Of the four acting categories, this is definitely the one that feels like it's in the most flux. The four televised precursor awards having been split between two actresses; one who has made a fresh splash on the scene with a staggering dramatic performance accompanied by charming speeches on the red carpet and at the award podium, and another coming off a recent Oscar win and reveling in a flashy comedic turn. Let's take a look at them (oh, and the other three) after the cut.
Lupita Nyong'o was a relative unknown before this year, so Academy members who find the thrill of "discovery" appealing may feel inclined to throw their vote her way. But of course, so will voters who strive to judge the performances on their own terms, for hers is an amazing one. She's absolutely gut-wrenching in 12 Years a Slave, and it brought her well-earned kudos from the Screen Actors Guild and Broadcast Film Critics Association, along with several regional critics groups. She should be a lock, but for a lurking scene-stealer in a much beloved Best Picture nominee...

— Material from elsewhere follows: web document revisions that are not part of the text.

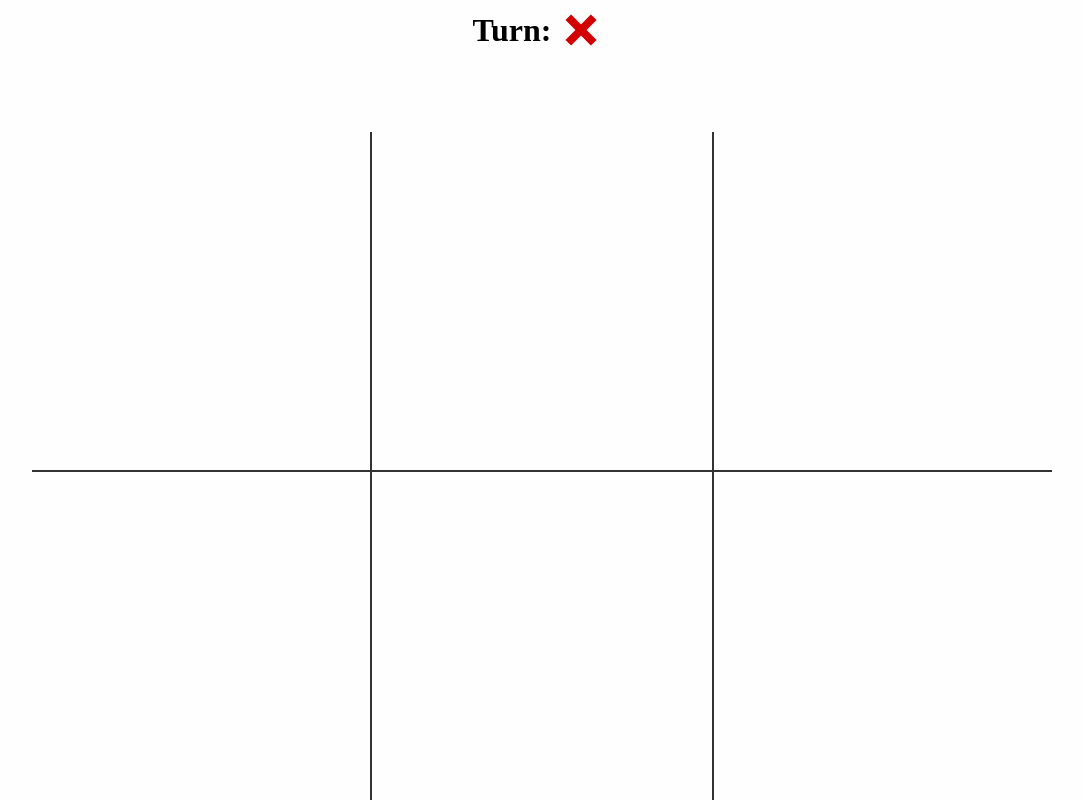
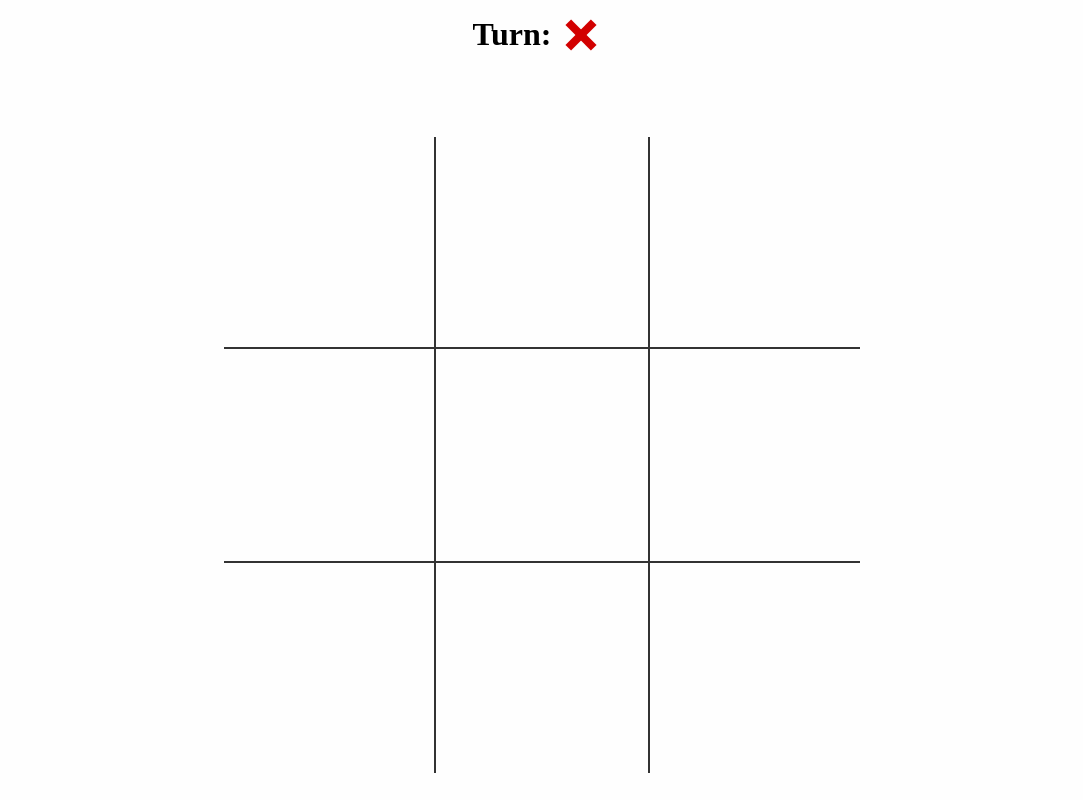
Before and after one commit to umgamrania/tic-tac-gone, a plain HTML site: page index.html in a window 1280 px wide. Shown: the top 800 px of the page, without its empty margins (98-1181 px from the left). Drawn offline with Linux system fonts and the light colour scheme.

Commit message:
Fixed size issue on desktop

```diff
--- a/style.css
+++ b/style.css
@@ -15,7 +15,7 @@ body {
 
 .game {
     position: relative;
-    width: 80vw;
+    width: 80vmin;
     display: grid;
     grid-template-columns: 1fr 1fr 1fr;
     gap: 2.5px;
```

Ah yes, Jennifer Lawrence, Hollywood's unquestionable It Girl. And as her latest Hunger Games blockbuster so emphatically declares, she is indeed on fire. At just 22 years of age, she won last year's Best Actress Oscar for Silver Linings Playbook, and now she's back with another David O. Russell film looking to become the youngest performer to win two Academy Awards. It seems unreal to think that the Academy will want to give her so much so soon, but it also seems unreal to think of American Hustle going home empty-handed. Since it's in danger of losing Screenplay and Costumes, the only other category it could win is here, and popularity alone may make J-Law a back-to-back winner. Her BAFTA upset could be the key to a last minute surge.
I suppose that makes June Squibb the default bronze medalist for her dirty old lady shtick in Nebraska. It's the sort of light comic role with just the right touches of pathos and sincere emotion that the actors branch loves to nominate. However, Nebraska just hasn't caught on enough to win any of its six nominations, and the smallness of Squibb's performance doesn't stand much of a chance against the louder work of her fellow nominees.
Julia Roberts particularly comes to mind when I think of louder work. Everyone in August: Osage County (save for Chris Cooper) seemed to be reaching for the rafters, Roberts being no exception. That's not to say that it isn't an entertaining movie-star performance -- a lead performance at that. She confidently holds the camera as only an experienced A-lister can, and she gets some wonderful lines to deliver (including one fishy bit of dialogue that has become one of the awards season's most quoted memes). But there's no way she's in it to win it this year. Where's the support for the film? The precursors? Not happening.
Will win: Lupita Nyong'o, 12 Years a Slave
Runner-up: Jennifer Lawrence, American Hustle
Should win: Lupita Nyong'o, 12 Years a Slave
Should've been nominated: Scarlett Johansson, Her